Trace elements levels in centenarian ‘dodgers’

ABACUS/Manakin Repository

Show simple item record

dc.contributor.author Alis, Rafael
dc.contributor.author Santos-Lozano, Alejandro
dc.contributor.author Sanchís-Gomar, Fabián
dc.contributor.author Pareja Galeano, Helios
dc.contributor.author Fiuza Luces, María del Carmen
dc.contributor.author Garatachea, Nuria
dc.contributor.author Lucía Mulas, Alejandro
dc.contributor.author Emanuele, Enzo
dc.date.accessioned 2016-03-17T12:50:15Z
dc.date.available 2016-03-17T12:50:15Z
dc.date.issued 2016
dc.identifier.citation Alis, R., Santos-Lozano, A., Sanchís-Gomar, F., Pareja-Galeano, H., Fiuza-Luces, C., Garatachea, N., Lucía, A., & Emanuele, E. (2016). Trace elements levels in centenarian ‘dodgers’. Journal of Trace Elements in Medicine and Biology, 35(2), 103-106. DOI: 10.1016/j.jtemb.2016.02.002 spa
dc.identifier.issn 0946672X
dc.identifier.uri http://hdl.handle.net/11268/5037
dc.description.abstract Trace element bioavailability can play a role in several metabolic and physiological pathways known to be altered during the aging process. We aimed to explore the association of trace elements with increased lifespan by analyzing the circulating levels of seven trace elements (Cr, Cu, Fe, Mn, Mo, Se and Zn) in a cohort of healthy centenarians or ‘dodgers’ (≥100 years, free of major age-related diseases) in comparison with sex-matched younger elderly controls. Centenarians showed significant lower Cu (783.7 (76.7, 1608.9) vs 962.5 (676.3, 2064.4) μg/mL, P < 0.001), but higher Fe (1.3 (0.4, 4.7) vs 1.1 (0.5, 8.4) μg/mL, P = 0.003) and Se (85.7 (43.0, 256.7) vs 77.8 (24.3, 143.8) ng/mL, P = 0.002) values compared with elderly controls. The logistic regression analysis identified the combination of Cu and Se as significant predictor variables associated with successful aging (P = 0.001), while receiver operating characteristic (ROC) analysis confirmed that Cu and Se (either alone or in combination) were independent variables associated with healthy aging. An ‘improved’ trace element profile (reduced Cu and elevated Se, which are involved in key physiological processes) could play a role in the resistance to disease showed by centenarian ‘dodgers’, and, therefore, at least partly, be involved in the healthy aging phenotype shown by these subjects.
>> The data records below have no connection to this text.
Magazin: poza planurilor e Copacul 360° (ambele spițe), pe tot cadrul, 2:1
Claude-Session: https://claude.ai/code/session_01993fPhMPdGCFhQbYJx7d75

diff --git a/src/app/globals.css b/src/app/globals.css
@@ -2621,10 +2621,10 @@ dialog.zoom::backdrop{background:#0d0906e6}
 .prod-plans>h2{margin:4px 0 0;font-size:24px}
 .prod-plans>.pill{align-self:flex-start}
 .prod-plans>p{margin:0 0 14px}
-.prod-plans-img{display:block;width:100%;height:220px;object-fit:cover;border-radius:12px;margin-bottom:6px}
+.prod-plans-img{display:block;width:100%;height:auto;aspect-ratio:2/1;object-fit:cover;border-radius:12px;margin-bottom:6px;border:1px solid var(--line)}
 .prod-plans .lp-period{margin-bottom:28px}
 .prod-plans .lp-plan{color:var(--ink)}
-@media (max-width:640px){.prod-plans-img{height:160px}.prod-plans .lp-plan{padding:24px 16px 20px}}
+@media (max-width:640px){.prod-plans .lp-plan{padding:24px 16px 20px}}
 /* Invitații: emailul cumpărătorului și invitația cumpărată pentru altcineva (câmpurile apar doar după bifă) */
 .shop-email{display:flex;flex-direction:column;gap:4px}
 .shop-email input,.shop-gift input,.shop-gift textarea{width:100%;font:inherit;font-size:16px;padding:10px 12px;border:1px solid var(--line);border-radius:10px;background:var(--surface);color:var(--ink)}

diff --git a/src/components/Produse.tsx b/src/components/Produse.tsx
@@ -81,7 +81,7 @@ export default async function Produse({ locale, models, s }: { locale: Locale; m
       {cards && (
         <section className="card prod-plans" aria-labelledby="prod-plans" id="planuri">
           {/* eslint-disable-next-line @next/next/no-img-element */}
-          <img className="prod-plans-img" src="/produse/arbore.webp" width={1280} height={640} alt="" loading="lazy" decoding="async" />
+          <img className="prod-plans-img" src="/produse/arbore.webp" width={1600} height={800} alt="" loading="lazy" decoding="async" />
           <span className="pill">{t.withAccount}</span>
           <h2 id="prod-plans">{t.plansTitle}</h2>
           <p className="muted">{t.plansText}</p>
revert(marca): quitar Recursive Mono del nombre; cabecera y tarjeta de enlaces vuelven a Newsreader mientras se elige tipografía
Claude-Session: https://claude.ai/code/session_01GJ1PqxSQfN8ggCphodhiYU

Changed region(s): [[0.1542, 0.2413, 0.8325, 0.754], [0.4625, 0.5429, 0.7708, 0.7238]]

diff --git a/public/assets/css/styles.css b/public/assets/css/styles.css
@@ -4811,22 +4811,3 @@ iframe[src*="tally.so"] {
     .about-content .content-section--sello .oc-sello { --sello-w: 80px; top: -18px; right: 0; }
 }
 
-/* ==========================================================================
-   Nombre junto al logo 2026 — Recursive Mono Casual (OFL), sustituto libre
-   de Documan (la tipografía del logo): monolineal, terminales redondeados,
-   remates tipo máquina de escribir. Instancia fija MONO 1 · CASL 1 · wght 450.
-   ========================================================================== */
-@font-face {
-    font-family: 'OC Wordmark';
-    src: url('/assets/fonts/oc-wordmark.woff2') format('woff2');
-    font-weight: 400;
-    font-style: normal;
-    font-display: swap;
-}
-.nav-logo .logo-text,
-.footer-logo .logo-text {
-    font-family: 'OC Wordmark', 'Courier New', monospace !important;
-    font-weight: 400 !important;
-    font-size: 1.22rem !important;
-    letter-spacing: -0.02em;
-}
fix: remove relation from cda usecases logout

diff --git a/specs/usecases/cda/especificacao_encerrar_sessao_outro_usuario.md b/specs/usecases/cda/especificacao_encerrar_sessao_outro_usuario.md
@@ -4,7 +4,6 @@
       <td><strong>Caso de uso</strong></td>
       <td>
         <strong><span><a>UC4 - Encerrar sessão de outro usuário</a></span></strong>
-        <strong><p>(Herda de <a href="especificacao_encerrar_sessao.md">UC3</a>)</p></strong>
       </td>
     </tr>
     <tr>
These results should be confirmed in larger cohorts of other geographic/ethnic origin and the potential cause–effect association tested in mechanistic experimental settings. spa
dc.description.sponsorship PI15/00558 spa
dc.language.iso eng spa
dc.title Trace elements levels in centenarian ‘dodgers’ spa
dc.type article spa
dc.description.impact 3.225 JCR (2016) Q2, 65/138 Endocrinology and Metabolism, 118/290 Biochemistry and Molecular Biology spa
dc.identifier.doi 10.1016/j.jtemb.2016.02.002
dc.rights.accessRights openAccess spa
dc.subject.uem Geriatría spa
dc.subject.uem Anciano spa
dc.subject.unesco Gerontología spa
dc.subject.unesco Anciano spa
dc.description.filiation UEM spa
dc.peerreviewed Si spa

Files in this item

Files Size Format View

There are no files associated with this item.

This item appears in the following Collection(s)

Show simple item record